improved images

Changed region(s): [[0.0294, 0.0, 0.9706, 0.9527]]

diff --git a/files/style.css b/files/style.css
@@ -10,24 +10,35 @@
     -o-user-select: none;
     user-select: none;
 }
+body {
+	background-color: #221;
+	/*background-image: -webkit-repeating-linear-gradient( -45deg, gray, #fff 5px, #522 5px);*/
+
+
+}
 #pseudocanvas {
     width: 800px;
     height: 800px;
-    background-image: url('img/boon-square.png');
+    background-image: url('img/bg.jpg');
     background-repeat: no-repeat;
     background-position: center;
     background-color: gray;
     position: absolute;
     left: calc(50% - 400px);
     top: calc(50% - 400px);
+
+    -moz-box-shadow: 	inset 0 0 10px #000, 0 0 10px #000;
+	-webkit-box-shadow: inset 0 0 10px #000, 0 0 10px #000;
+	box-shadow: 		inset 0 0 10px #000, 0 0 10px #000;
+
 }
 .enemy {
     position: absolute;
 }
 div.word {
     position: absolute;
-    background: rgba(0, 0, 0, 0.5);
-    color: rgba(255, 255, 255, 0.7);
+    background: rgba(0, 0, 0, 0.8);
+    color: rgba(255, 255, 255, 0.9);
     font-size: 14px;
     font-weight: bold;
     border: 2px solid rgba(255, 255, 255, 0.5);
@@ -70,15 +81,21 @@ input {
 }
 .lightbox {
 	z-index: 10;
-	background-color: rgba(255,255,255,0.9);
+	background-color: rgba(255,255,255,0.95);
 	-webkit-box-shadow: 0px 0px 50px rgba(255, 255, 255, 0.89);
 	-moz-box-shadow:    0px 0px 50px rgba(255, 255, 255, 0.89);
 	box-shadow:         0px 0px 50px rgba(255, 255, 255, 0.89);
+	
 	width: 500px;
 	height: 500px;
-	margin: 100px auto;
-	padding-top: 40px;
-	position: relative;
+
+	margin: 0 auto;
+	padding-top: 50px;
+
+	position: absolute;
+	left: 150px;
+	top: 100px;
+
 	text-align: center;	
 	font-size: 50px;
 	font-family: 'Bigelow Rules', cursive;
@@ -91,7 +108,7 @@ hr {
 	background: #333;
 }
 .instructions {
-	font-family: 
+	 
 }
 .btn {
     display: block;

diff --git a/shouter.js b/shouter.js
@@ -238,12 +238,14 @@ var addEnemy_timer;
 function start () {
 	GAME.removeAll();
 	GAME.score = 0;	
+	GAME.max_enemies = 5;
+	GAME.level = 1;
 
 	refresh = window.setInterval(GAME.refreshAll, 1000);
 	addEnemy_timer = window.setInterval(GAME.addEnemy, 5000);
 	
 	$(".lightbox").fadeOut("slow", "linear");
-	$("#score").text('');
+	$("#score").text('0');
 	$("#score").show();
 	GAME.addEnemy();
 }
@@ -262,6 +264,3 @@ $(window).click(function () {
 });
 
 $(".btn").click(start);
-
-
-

━━━━━━━━━━

_Task description_
Set down the entries above once more, verbatim.

_Output below_
improved images

Changed region(s): [[0.0294, 0.0, 0.9706, 0.9527]]

diff --git a/files/style.css b/files/style.css
@@ -10,24 +10,35 @@
     -o-user-select: none;
     user-select: none;
 }
+body {
+	background-color: #221;
+	/*background-image: -webkit-repeating-linear-gradient( -45deg, gray, #fff 5px, #522 5px);*/
+
+
+}
 #pseudocanvas {
     width: 800px;
     height: 800px;
-    background-image: url('img/boon-square.png');
+    background-image: url('img/bg.jpg');
     background-repeat: no-repeat;
     background-position: center;
     background-color: gray;
     position: absolute;
     left: calc(50% - 400px);
     top: calc(50% - 400px);
+
+    -moz-box-shadow: 	inset 0 0 10px #000, 0 0 10px #000;
+	-webkit-box-shadow: inset 0 0 10px #000, 0 0 10px #000;
+	box-shadow: 		inset 0 0 10px #000, 0 0 10px #000;
+
 }
 .enemy {
     position: absolute;
 }
 div.word {
     position: absolute;
-    background: rgba(0, 0, 0, 0.5);
-    color: rgba(255, 255, 255, 0.7);
+    background: rgba(0, 0, 0, 0.8);
+    color: rgba(255, 255, 255, 0.9);
     font-size: 14px;
     font-weight: bold;
     border: 2px solid rgba(255, 255, 255, 0.5);
@@ -70,15 +81,21 @@ input {
 }
 .lightbox {
 	z-index: 10;
-	background-color: rgba(255,255,255,0.9);
+	background-color: rgba(255,255,255,0.95);
 	-webkit-box-shadow: 0px 0px 50px rgba(255, 255, 255, 0.89);
 	-moz-box-shadow:    0px 0px 50px rgba(255, 255, 255, 0.89);
 	box-shadow:         0px 0px 50px rgba(255, 255, 255, 0.89);
+	
 	width: 500px;
 	height: 500px;
-	margin: 100px auto;
-	padding-top: 40px;
-	position: relative;
+
+	margin: 0 auto;
+	padding-top: 50px;
+
+	position: absolute;
+	left: 150px;
+	top: 100px;
+
 	text-align: center;	
 	font-size: 50px;
 	font-family: 'Bigelow Rules', cursive;
@@ -91,7 +108,7 @@ hr {
 	background: #333;
 }
 .instructions {
-	font-family: 
+	 
 }
 .btn {
     display: block;

diff --git a/shouter.js b/shouter.js
@@ -238,12 +238,14 @@ var addEnemy_timer;
 function start () {
 	GAME.removeAll();
 	GAME.score = 0;	
+	GAME.max_enemies = 5;
+	GAME.level = 1;
 
 	refresh = window.setInterval(GAME.refreshAll, 1000);
 	addEnemy_timer = window.setInterval(GAME.addEnemy, 5000);
 	
 	$(".lightbox").fadeOut("slow", "linear");
-	$("#score").text('');
+	$("#score").text('0');
 	$("#score").show();
 	GAME.addEnemy();
 }
@@ -262,6 +264,3 @@ $(window).click(function () {
 });
 
 $(".btn").click(start);
-
-
-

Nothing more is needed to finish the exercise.